Below are the entries; state how many of their lines contain the string "Also", and nothing more.

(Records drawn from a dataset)

====

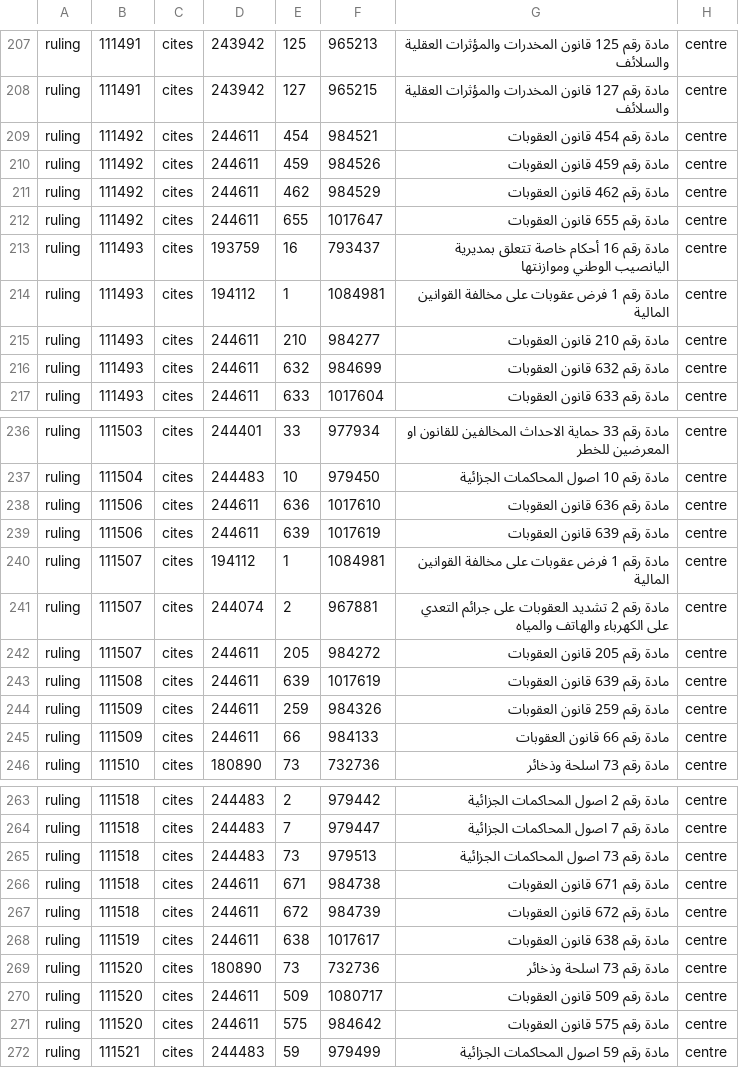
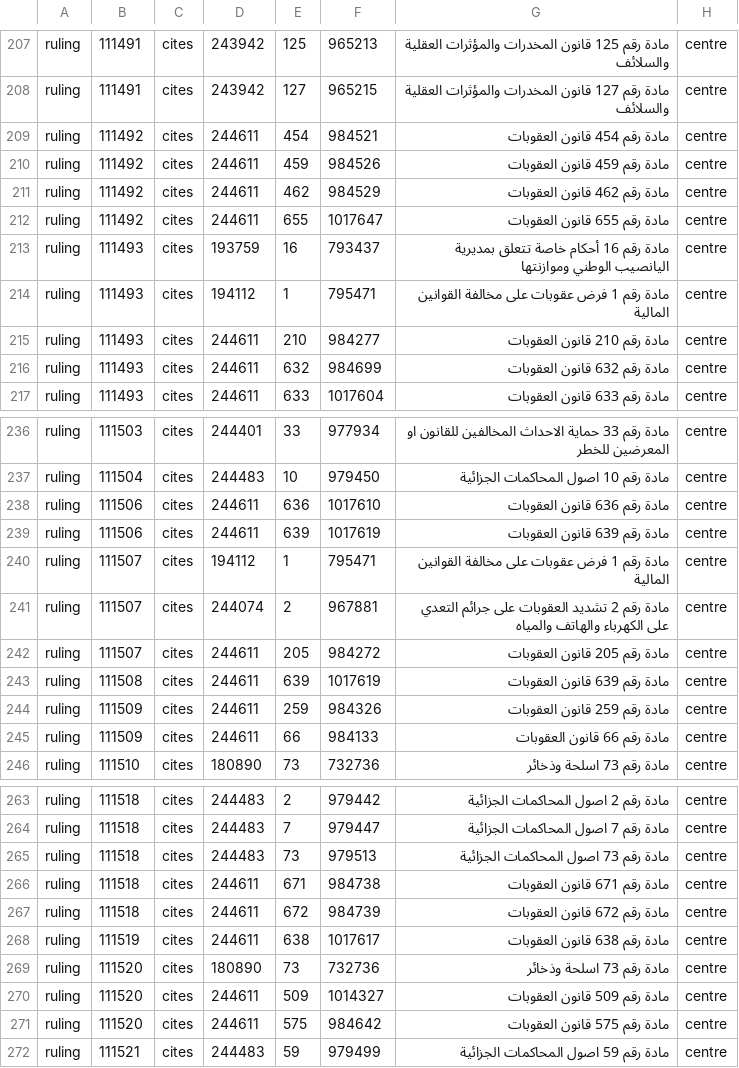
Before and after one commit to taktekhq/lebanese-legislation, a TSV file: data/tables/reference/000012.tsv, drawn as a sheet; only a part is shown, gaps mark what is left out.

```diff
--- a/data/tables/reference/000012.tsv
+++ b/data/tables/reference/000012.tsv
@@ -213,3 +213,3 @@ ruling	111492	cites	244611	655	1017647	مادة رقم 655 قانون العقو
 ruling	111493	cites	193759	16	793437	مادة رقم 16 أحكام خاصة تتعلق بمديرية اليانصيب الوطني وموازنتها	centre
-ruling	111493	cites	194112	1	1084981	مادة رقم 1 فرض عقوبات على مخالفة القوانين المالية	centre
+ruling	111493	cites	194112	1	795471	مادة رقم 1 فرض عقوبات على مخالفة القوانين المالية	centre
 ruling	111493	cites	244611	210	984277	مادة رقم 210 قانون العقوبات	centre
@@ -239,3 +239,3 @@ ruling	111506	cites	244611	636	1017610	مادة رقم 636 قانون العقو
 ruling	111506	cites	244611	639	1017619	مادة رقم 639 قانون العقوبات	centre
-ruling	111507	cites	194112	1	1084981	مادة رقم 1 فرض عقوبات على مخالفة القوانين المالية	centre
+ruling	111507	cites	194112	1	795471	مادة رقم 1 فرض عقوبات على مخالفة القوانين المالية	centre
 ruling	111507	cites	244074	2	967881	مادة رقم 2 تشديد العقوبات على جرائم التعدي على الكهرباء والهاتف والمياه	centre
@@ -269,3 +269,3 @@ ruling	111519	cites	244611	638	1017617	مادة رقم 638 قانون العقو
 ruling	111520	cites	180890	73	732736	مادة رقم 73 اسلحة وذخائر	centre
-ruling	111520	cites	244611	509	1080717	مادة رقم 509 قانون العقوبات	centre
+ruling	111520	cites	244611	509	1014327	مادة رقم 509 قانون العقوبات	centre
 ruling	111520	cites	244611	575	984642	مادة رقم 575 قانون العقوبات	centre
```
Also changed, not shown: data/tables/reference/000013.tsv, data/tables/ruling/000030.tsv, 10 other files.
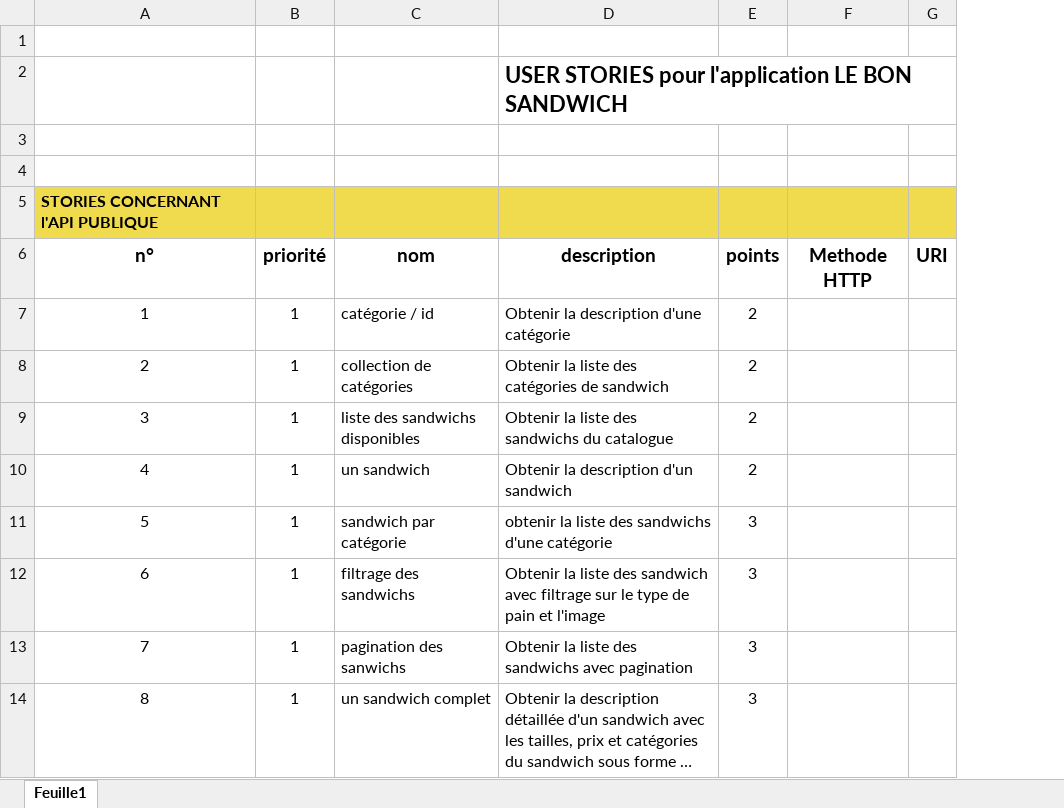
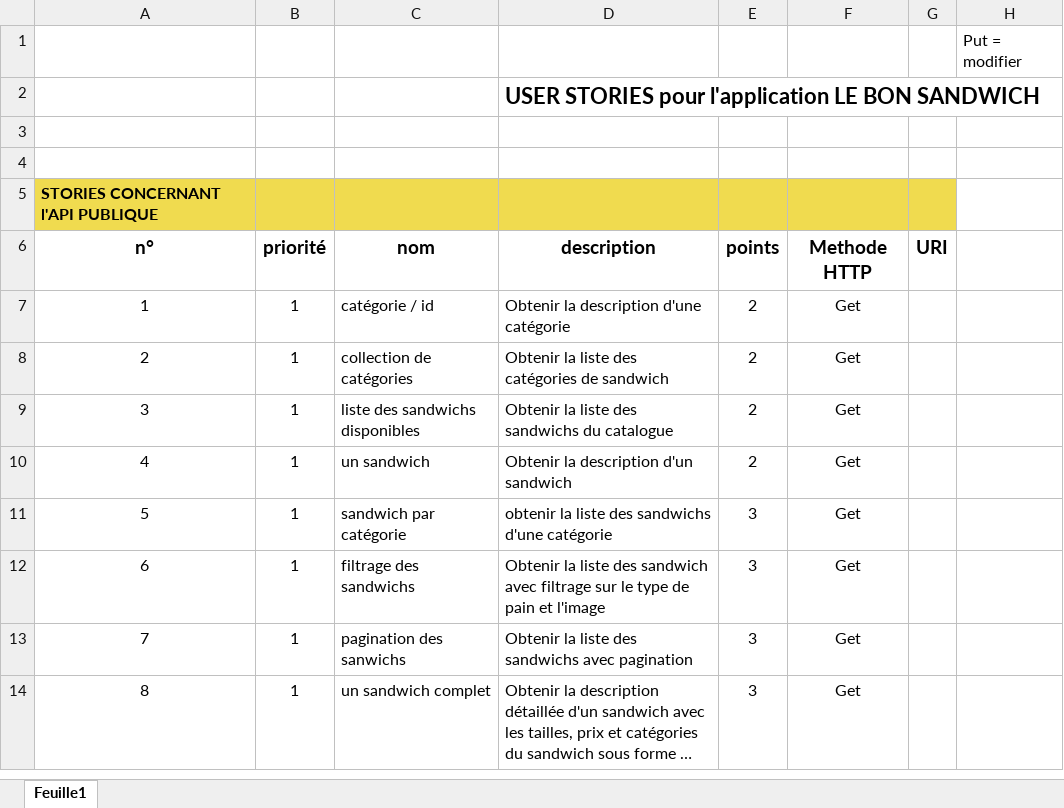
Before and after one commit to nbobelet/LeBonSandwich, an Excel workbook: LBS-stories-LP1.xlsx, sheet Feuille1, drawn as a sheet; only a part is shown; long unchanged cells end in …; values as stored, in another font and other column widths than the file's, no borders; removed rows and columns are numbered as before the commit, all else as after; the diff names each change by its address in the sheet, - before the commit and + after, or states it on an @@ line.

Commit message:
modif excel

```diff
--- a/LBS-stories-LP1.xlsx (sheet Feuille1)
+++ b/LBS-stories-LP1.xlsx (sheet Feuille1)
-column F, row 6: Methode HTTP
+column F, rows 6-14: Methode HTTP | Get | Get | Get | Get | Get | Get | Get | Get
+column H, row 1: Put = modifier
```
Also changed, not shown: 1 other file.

====

▶ _RESPONSE TO THE TASK_
2